The Great Mississippi Flood of 1927 was of the most powerful natural disasters of the 1900’s in 11 states along the Mississippi River from Illinois to Louisiana. The flood lasted from the beginning of April, through May, June and July and finally ended in August. During the flood, the river got to be as wide as 80 miles in some places and submerged residential areas in as much as 30 feet of water. The flood affected multiple states and the country in countless ways. Some of the ways it changed the country was in a social and political way.
In the last ice age (1200 BC), Long Island was formed by two spines of glaciers that contain soil and rock. The north shore of Long Island was formed where the glaciers receded and left behind the remaining debris. Due to this the north shore beaches of Long Island are rockier compared to the south
Dennis B. Blanton describes how causing more and more freshwater is becoming brackish causing fresh water to become scarce. To be able to get drinking water, the colonists dug wells across the land. However, the wells became vulnerable to drought and salt water intrusion. He also talks about how the transition affects the water. Due to the saltwater transition, and the filth within the water, the water was the reason for many diseases.
Lake Superior Lake Superior is one of breathtaking beauty with such clear water that the average underwater visibility is 27 feet. It is not just the biggest of the Great Lakes, it is the largest body of fresh water on this planet. The lake is 160 miles wide and 350 miles long with a surface area of 31,699 square miles and a water volume of 2,900 cubic miles. The deepest part of the lake is 1,300 feet. During most winters, it is covered by ice on 40 to 95 percent of its surface, but it rarely freezes completely because of its depth.
Homework 7 Gaven D. Crosby Pennsylvania College of Technology Homework 7 This paper will discuss the way that the Mississippi River, and the New Deal have affected emergency management. The Mississippi River is a river that floods quite often, almost every year. The lower portion floods more than the upper portions, and affects more people. This is due to the terrain of the areas surrounding the lower Mississippi.
Climate change is believed to be the biggest issue facing the Earth. It is a long-term change in the Earth’s temperatures and climate (“Climate Change”, Dictionary.com). Our atmosphere is part of the reason why we can live on Earth with reasonable temperatures. Humans have been emitting unnatural greenhouse gases, like coal, oil, and gas. This is changing the natural systems that take place in our atmosphere.

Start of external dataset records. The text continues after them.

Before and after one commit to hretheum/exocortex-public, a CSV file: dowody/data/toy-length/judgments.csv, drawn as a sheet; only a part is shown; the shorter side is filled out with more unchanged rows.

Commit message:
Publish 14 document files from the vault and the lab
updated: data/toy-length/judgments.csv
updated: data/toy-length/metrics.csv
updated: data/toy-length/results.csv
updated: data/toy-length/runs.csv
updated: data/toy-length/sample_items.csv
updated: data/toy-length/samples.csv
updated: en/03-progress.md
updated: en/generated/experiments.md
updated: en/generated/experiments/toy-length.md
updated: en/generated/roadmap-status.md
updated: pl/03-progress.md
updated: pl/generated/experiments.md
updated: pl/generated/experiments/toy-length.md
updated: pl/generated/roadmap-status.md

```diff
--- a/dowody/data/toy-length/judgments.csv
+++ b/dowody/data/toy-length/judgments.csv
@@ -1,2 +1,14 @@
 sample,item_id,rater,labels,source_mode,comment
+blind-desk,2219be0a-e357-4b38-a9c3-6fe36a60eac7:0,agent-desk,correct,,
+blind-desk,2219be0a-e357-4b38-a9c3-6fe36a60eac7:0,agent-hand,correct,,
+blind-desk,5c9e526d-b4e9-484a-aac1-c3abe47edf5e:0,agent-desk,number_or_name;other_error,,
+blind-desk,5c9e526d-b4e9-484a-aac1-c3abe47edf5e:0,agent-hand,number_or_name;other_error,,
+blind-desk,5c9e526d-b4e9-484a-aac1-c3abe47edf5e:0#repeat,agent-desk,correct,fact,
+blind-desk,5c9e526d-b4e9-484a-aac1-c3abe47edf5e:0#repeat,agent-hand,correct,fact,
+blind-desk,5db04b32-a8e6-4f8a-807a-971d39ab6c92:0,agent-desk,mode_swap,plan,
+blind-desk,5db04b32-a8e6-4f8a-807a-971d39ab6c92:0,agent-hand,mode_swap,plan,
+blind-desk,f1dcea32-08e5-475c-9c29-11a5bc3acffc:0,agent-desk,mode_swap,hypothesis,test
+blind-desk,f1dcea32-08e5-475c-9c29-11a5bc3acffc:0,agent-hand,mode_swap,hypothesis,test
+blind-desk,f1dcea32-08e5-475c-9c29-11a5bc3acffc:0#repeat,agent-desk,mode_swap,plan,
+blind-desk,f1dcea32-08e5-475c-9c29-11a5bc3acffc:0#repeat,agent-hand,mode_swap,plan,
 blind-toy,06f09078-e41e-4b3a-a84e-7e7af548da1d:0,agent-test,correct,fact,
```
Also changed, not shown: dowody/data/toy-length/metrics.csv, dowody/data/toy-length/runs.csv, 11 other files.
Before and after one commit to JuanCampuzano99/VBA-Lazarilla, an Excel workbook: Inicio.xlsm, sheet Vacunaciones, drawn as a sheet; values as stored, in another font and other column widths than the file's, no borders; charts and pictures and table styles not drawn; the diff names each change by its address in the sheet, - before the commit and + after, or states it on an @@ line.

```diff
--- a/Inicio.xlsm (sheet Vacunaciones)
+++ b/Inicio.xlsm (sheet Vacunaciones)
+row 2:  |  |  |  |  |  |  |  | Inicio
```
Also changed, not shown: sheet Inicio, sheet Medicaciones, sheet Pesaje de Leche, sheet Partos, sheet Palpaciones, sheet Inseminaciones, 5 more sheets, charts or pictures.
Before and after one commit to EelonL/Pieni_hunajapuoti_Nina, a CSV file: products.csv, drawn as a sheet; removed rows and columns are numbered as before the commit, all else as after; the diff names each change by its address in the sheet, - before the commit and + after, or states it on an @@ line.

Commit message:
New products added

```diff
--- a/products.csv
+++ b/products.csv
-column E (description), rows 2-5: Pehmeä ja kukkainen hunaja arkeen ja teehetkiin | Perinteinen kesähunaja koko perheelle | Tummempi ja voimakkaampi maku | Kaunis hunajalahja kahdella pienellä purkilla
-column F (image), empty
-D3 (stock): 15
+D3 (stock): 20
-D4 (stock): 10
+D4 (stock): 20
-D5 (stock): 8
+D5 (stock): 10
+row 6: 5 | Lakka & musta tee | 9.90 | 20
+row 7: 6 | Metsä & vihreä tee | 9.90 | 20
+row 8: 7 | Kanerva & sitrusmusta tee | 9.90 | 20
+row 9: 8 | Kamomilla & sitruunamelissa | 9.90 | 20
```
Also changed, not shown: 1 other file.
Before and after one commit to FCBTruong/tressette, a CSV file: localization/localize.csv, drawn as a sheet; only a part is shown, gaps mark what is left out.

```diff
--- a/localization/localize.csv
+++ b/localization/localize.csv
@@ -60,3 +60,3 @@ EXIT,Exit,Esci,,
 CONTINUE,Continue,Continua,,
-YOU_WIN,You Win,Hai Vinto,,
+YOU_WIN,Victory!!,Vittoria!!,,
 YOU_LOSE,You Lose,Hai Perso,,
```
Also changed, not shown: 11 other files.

The ponderous, mythical opening of visionary auteur Guillermo del Toro’s Oscar-winning film The Shape of Water gently guides us into its unique blend of horror and romance, surrounded by the same magic del Toro effortlessly captured in its spiritual predecessor, Pan’s Labyrinth from 2006. In the age of superhero blockbusters, endless sequels and reboots, del Toro’s sensual adult fantasy manages to make its voice heard amidst the cacophony of studio demands and creative restriction. Set during the height of the Cold War in Baltimore 1962, the film follows the journey of mute custodian Elisa Esposito (played with aplomb by Sally Hawkins), who works at a high-security government research facility, and a amphibious humanoid creature captured from South America. Elisa proves that vulnerability is not a sign of weakness, that she doesn 't need to hide her identity under cynical facades; there is a nuanced strength at